Meigs in 1813, carried messages to Ft. Stephenson at Sandusky, Ohio, and went
on to Canada with the American forces pursuing General Procter and Tecumseh

In his memoirs, Navarre states that he took part in the Battle of the Thames
and that he fought under COL Johnson's command at the battle. During the
battle COL Johnson had his horse killed under him and while he was down
Tecumseh sprang from behind a tree to tomahawk and scalp Johnson. Navarre
states ..."I saw an Indian powering upon my colonel and [I] fired with this
gun upon him [Tecumseh]. He fell and the war cry of Tecumseh was heard no
more..." (Peter Navarre, Memoirs, Manuscript Collection, Toledo-Lucas County
Public Library, Toledo, Ohio, n.d.).

There are no corroborative accounts supporting Peter's claim. There is no
indication of this event (Peter killing Tecumseh) in the early written
accounts of the Maumee Valley where Peter resided. Nor are there any
suggestions in his interviews with Lyman C. Draper in 1863 and 1866. In
addition, it is known that Peter's memoirs were solicted for publication by
John Gunckel for his book "The Early History of the Maumee Valley" which was
published in 1902. This account by Gunckel appears in the Toledo News Bee
for August 22, 1922 entitled "How I Slew Tecumseh!" in honor of the
celebration and festivities of Peter Navarre Day on September 22, 1922 in
Toledo, Ohio. Peter in his account of the death of Tecumseh states that
Medard Labadie was with him during the battle, but Labadie's account mentions
nothing of Navrre killing Tecumseh or even that Navarre was at the battle
site. Labadie states that he was directed by General Harrison after the
battle to help search for Tecumseh's body. Upon returning from the place
where COL Johnson was killed, the Indian lying next to him and supposedly
shot by Navarre, was mutilated and disfigured in the face. Harrison who knew
Tecumseh well identified the mutilated remains as Tecumseh from a large scar
on the dead Indian's right thigh which Tecumseh had received from a severe
burn during childhood.
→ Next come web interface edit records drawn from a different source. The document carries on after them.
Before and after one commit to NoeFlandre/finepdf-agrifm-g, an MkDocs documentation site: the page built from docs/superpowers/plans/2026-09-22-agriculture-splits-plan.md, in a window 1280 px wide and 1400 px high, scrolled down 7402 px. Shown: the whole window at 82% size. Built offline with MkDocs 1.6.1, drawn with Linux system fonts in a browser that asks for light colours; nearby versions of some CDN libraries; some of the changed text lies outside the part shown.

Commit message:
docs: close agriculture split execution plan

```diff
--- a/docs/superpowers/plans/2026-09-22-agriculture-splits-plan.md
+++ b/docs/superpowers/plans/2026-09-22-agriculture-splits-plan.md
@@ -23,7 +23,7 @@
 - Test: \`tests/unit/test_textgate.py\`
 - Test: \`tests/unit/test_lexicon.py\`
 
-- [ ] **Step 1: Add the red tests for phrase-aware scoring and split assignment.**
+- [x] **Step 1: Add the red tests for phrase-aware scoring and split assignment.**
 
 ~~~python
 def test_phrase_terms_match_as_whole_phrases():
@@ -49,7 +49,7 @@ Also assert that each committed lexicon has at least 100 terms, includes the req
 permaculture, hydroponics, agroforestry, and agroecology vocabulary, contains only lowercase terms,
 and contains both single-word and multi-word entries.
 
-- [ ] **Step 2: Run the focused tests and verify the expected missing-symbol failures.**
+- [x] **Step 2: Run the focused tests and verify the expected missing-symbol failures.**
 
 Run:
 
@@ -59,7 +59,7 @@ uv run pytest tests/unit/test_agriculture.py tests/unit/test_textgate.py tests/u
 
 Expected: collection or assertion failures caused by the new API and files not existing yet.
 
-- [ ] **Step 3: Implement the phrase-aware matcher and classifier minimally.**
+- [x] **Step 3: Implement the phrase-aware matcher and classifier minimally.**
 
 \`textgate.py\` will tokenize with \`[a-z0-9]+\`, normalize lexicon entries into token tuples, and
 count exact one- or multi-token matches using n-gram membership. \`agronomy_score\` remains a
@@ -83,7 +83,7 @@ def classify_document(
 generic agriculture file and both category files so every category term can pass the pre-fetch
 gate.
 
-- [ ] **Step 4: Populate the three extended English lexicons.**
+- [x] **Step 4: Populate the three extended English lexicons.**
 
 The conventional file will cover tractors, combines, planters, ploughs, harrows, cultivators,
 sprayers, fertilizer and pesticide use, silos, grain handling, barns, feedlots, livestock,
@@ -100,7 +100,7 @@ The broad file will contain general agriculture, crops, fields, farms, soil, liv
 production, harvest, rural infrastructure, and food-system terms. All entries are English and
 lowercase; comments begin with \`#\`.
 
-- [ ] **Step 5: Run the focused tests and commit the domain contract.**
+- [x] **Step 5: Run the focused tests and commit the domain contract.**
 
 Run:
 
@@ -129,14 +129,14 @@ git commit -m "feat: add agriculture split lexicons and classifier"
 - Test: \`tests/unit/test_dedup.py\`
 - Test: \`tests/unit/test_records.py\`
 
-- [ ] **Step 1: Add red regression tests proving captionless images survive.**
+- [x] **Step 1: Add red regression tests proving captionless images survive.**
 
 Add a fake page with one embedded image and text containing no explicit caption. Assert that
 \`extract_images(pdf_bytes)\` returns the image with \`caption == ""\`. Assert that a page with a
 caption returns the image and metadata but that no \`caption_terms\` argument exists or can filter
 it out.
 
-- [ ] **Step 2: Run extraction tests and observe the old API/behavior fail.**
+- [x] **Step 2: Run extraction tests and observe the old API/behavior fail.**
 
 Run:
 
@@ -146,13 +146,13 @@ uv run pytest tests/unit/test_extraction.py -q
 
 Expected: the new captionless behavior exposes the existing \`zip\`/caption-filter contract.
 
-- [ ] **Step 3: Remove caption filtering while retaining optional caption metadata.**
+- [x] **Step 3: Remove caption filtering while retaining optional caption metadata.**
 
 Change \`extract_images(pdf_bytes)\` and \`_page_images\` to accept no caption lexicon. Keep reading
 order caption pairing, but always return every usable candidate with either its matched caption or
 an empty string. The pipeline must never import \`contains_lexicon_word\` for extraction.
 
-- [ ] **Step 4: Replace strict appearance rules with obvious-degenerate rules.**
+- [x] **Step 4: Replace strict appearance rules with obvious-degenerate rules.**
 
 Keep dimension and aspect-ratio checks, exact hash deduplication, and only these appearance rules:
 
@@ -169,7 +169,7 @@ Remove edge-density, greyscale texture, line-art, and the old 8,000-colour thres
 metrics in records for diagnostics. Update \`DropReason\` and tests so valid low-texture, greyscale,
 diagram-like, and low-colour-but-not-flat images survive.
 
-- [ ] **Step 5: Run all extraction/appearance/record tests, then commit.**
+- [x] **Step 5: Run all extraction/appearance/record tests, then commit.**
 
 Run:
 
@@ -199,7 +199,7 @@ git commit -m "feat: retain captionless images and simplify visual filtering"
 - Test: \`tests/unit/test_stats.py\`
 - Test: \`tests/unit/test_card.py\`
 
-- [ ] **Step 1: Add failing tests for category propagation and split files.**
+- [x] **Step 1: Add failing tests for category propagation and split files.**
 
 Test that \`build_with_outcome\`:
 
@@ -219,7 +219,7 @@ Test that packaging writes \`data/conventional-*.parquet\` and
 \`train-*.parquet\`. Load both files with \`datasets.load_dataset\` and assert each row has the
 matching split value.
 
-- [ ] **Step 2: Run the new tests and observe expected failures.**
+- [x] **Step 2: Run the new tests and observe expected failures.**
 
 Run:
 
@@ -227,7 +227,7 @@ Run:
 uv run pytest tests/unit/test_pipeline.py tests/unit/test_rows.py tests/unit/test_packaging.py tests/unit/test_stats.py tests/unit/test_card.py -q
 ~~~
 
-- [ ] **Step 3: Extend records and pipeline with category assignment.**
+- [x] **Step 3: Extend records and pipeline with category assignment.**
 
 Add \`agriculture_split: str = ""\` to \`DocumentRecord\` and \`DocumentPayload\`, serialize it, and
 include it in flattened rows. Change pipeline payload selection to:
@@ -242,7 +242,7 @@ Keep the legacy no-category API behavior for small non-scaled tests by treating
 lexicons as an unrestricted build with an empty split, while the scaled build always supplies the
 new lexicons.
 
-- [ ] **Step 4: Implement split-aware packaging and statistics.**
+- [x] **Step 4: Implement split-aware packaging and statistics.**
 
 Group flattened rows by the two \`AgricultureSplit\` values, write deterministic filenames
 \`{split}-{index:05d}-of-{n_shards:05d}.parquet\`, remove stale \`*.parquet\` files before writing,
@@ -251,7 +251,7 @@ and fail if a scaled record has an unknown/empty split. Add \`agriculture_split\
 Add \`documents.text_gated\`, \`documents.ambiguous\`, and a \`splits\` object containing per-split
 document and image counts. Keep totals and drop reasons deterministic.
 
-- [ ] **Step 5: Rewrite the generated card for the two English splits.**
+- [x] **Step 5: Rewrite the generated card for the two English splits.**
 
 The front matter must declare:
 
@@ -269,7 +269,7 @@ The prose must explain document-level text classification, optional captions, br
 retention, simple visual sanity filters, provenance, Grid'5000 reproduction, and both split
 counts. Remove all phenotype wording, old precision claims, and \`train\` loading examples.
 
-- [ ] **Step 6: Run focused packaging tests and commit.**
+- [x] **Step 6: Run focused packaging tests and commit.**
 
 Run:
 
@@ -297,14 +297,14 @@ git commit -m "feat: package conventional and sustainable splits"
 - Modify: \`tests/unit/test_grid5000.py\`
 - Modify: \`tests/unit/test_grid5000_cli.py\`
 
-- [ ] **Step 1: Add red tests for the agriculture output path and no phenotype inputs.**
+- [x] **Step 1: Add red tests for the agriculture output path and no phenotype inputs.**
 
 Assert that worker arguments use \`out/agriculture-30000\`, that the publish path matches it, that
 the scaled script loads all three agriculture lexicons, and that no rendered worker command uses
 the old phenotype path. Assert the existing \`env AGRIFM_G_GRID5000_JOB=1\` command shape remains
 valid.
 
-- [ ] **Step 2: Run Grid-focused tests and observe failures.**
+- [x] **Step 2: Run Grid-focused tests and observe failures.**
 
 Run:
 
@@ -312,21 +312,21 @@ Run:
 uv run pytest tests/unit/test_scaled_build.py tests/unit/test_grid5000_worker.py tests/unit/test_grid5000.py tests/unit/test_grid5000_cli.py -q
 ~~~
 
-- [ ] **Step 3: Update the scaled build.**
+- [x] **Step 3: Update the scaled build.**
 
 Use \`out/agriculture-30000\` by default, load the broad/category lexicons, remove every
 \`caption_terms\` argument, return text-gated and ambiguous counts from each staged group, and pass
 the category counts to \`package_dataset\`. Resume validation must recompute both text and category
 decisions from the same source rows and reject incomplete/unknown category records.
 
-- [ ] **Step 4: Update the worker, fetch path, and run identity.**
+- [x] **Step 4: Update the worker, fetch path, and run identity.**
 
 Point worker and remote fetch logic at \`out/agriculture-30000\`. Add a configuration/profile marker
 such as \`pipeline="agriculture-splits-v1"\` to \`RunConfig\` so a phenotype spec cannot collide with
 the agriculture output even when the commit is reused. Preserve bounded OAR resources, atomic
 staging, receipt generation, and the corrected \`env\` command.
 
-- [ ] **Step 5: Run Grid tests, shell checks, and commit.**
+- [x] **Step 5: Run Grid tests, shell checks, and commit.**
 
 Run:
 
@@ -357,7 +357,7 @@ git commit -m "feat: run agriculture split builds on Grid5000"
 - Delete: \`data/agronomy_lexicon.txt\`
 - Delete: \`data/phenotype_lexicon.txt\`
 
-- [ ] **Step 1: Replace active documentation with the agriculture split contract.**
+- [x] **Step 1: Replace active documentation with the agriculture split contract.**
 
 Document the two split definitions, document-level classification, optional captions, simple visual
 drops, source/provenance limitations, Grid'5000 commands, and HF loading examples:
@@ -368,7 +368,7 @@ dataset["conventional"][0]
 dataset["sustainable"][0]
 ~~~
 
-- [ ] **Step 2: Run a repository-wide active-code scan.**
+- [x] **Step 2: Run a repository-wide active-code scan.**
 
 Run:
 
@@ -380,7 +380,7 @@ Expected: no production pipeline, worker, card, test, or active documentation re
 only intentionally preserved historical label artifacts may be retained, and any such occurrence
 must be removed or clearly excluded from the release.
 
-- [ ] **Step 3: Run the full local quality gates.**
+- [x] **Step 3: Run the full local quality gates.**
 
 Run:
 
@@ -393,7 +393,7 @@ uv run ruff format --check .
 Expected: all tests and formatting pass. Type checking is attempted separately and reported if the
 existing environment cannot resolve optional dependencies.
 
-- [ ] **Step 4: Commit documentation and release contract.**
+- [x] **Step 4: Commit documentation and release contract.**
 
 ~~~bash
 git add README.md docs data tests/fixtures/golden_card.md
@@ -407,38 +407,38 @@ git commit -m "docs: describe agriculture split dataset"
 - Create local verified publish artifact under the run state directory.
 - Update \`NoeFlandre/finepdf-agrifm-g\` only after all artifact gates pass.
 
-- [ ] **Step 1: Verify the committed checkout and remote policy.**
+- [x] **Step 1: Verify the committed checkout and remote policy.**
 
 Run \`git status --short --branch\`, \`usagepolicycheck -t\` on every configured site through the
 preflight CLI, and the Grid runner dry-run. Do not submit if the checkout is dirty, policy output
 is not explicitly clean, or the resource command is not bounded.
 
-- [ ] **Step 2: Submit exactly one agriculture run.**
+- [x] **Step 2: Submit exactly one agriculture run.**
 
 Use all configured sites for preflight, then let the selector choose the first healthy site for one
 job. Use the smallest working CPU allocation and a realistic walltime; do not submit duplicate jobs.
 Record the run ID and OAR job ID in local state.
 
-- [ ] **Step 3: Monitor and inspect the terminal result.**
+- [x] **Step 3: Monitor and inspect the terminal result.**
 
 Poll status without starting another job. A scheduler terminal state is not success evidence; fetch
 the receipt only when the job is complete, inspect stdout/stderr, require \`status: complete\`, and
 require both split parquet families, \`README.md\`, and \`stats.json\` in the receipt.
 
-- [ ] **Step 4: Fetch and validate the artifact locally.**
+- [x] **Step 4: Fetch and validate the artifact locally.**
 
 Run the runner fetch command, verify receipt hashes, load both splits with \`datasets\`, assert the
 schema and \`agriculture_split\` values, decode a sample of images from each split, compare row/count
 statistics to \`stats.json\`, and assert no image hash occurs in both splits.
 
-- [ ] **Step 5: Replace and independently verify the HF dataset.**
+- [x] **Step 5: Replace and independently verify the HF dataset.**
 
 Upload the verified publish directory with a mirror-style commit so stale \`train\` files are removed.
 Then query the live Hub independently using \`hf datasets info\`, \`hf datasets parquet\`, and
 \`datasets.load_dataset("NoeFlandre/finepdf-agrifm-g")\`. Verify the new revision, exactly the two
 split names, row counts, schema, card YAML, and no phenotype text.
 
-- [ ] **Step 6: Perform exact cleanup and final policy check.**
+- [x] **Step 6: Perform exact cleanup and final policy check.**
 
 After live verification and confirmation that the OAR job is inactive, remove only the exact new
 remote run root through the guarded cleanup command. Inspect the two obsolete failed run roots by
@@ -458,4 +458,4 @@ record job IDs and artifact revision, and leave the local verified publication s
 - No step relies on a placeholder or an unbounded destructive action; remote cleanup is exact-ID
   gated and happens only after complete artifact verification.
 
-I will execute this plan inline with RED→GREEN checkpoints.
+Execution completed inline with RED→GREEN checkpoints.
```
Further, Dennis Au has come upon some records in the National Archives that
are statements by the Narre Brothers who were also in service with Peter
during the War of 1812. One of these statements suggests that Peter was not
at The Battle of the Thames, but actually sick in Detroit when the battle
took place.

In summary, what we have are Navarre's memoirs written around 1866 at a time
when he was already a local, super hero and whose memoirs were solicited by a
local historian for publication in a book. No other accounts of the battle
substantiate Peter's claim to having killed Tecumseh nor do these accounts
even indicate that he was at the battle. Quite clearly what we have is a
memorial account altered through time in specific details of a particular
event that is simply false, but has become recorded as written fact in the
local history of the Maumme Valley in Ohio.

The point is we will never reconstruct the actual events that have become
recorded as written history, unless we go back to the primary sources for the
event and compare other sources or accounts for accuracy and then trace the
versions of the event through time to determine whatis original and what is
added to the story.